Before-and-after page screenshots:
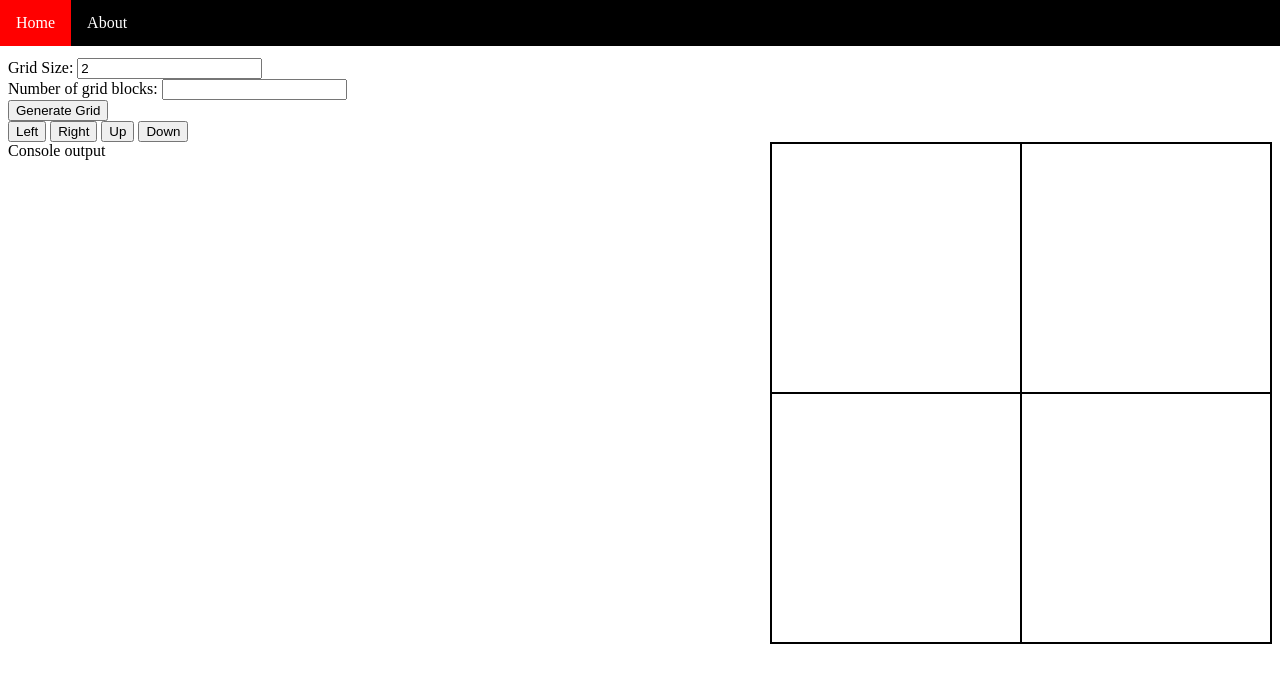
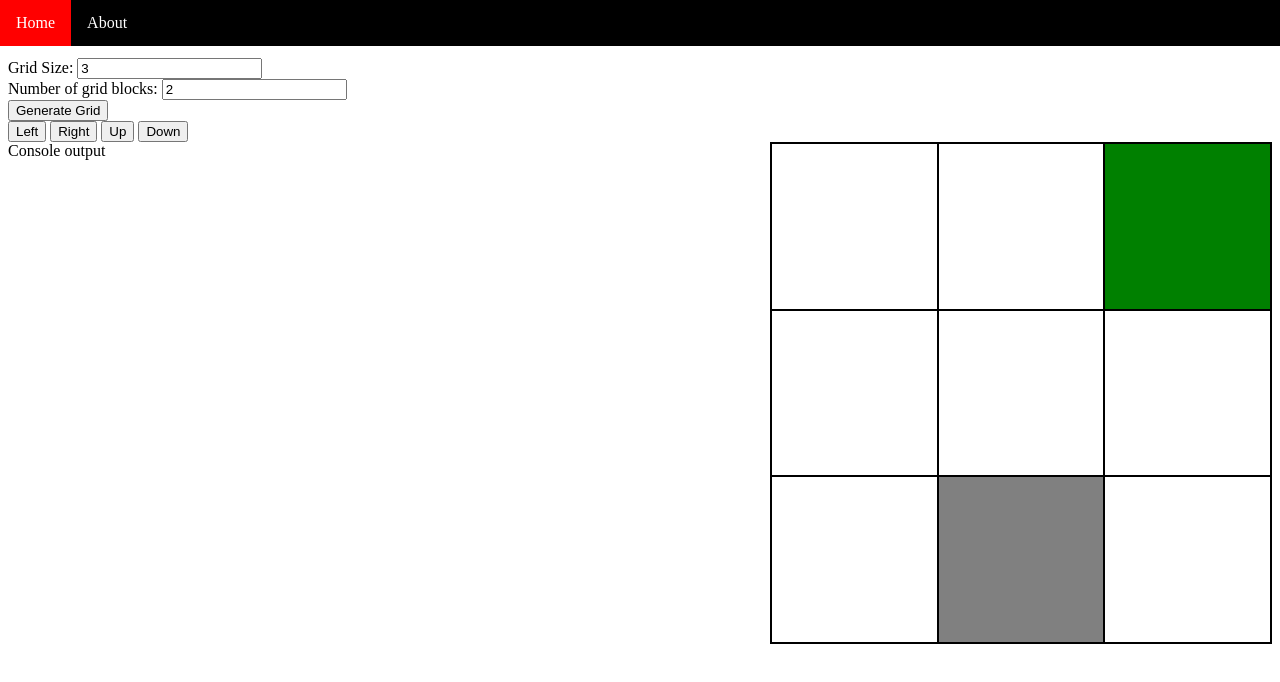
Before and after one commit to MihaiNuica97/SearchMethods, a plain HTML site: page index.html in a window 1280 px wide. Both pictures are taken after a click on the button "Left". Drawn offline with Linux system fonts and the light colour scheme.

Commit message:
implemented block movement

```diff
--- a/css/mainLayout.css
+++ b/css/mainLayout.css
@@ -72,7 +72,15 @@
 
 .gridBlock{
     border: 1px solid black;
+    -webkit-transition: 0.5s ease;
+    transition: 0.5s ease;
+    -webkit-transition-property: grid-area;
+    transition-property: grid-area;
 }
 #agentBlock{
     background-color: gray;
 }
+
+#gridBlock2{
+    background-color: green;
+}
--- a/index.html
+++ b/index.html
@@ -20,18 +20,18 @@
     <div id="optionsDiv">
         <div id="gridSizeDiv">
             <span>Grid Size: </span>
-            <input type="number" value="2" id="gridSizeInput">
+            <input type="number" value="3" id="gridSizeInput">
         </div>
         <div id="gridBlocksDiv">
             <span>Number of grid blocks: </span>
-            <input type="text" name="" id="">
+            <input type="number" value="2" id="">
         </div>
         <button id="generateGridBtn" onClick="graphicsManager.generateGrid()">Generate Grid</button>
         <div id="controlsDiv">
-                <button id="moveLeft">Left</button>
-                <button id="moveRight">Right</button>
-                <button id="moveUp">Up</button>
-                <button id="moveDown">Down</button>
+                <button id="moveLeft" onClick="graphicsManager.moveLeft()">Left</button>
+                <button id="moveRight"onClick="graphicsManager.moveRight()">Right</button>
+                <button id="moveUp"onClick="graphicsManager.moveUp()">Up</button>
+                <button id="moveDown"onClick="graphicsManager.moveDown()">Down</button>
             </div>
     </div>
 
--- a/js/graphicsManager.js
+++ b/js/graphicsManager.js
@@ -25,9 +25,69 @@ class GraphicsManager{
                     id: 'gridBlock'+ sumblocks,
                     "class": 'gridBlock emptyBlock'
                 }).appendTo(this.grid);
+
+                block.css("grid-area", (i+1) + " / " + (j+1) + " span 1 / span 1");
+                block.attr("row", i+1);
+                block.attr("col", j+1);
+                console.log(block.css("grid-area"));
+
                 sumblocks++;
-                console.log(block);
             }
         }
+        $('#gridBlock'+ (sumblocks - 1)).attr("id", "agentBlock");
+        this.agentBlock = $('#agentBlock');
     }
+
+
+    // blocks movement
+
+    swapBlocks(block1, block2){
+        let block1Row = block1.attr("row");
+        let block1Col = block1.attr("col");
+
+        let block2Row = block2.attr("row");
+        let block2Col = block2.attr("col");
+
+        block1.css({
+            "grid-row": block2Row,
+            "grid-column": block2Col
+        });
+
+        block2.css({
+            "grid-row": block1Row,
+            "grid-column": block1Col
+        });
+
+        block1.attr("row", block2Row);
+        block1.attr("col", block2Col);
+
+        block2.attr("row", block1Row);
+        block2.attr("col", block1Col);
+    }
+    moveLeft(){
+        let subjectRow = parseInt(this.agentBlock.attr("row"));
+        let subjectCol = parseInt(this.agentBlock.attr("col")) - 1;
+        this.swapBlocks(this.agentBlock, $('[row = '+ (subjectRow) + '][col = ' + (subjectCol) + ']'));
+    }
+    moveRight(){
+        let subjectRow = parseInt(this.agentBlock.attr("row"));
+        let subjectCol = parseInt(this.agentBlock.attr("col")) + 1;
+        this.swapBlocks(this.agentBlock, $('[row = '+ (subjectRow) + '][col = ' + (subjectCol) + ']'));
+    }
+    moveUp(){
+        let subjectRow = parseInt(this.agentBlock.attr("row")) - 1;
+        let subjectCol = parseInt(this.agentBlock.attr("col"));
+        this.swapBlocks(this.agentBlock, $('[row = '+ (subjectRow) + '][col = ' + (subjectCol) + ']'));
+
+
+    }
+    moveDown(){
+        let subjectRow = parseInt(this.agentBlock.attr("row")) + 1;
+        let subjectCol = parseInt(this.agentBlock.attr("col"));
+        this.swapBlocks(this.agentBlock, $('[row = '+ (subjectRow) + '][col = ' + (subjectCol) + ']'));
+
+    }
+
+
+
 }
--- a/js/main.js
+++ b/js/main.js
@@ -17,5 +17,6 @@ graphicsManager.generateGrid();
 
 console.log(graphicsManager);
 
+
 console.log(node);
 console.log(node.state);
```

» **TASK GOAL**: All lines above holding the word "onClick" make up the answer; copy each one.

» **SOLVED PROBLEM**:
         <button id="generateGridBtn" onClick="graphicsManager.generateGrid()">Generate Grid</button>
+                <button id="moveLeft" onClick="graphicsManager.moveLeft()">Left</button>
+                <button id="moveRight"onClick="graphicsManager.moveRight()">Right</button>
+                <button id="moveUp"onClick="graphicsManager.moveUp()">Up</button>
+                <button id="moveDown"onClick="graphicsManager.moveDown()">Down</button>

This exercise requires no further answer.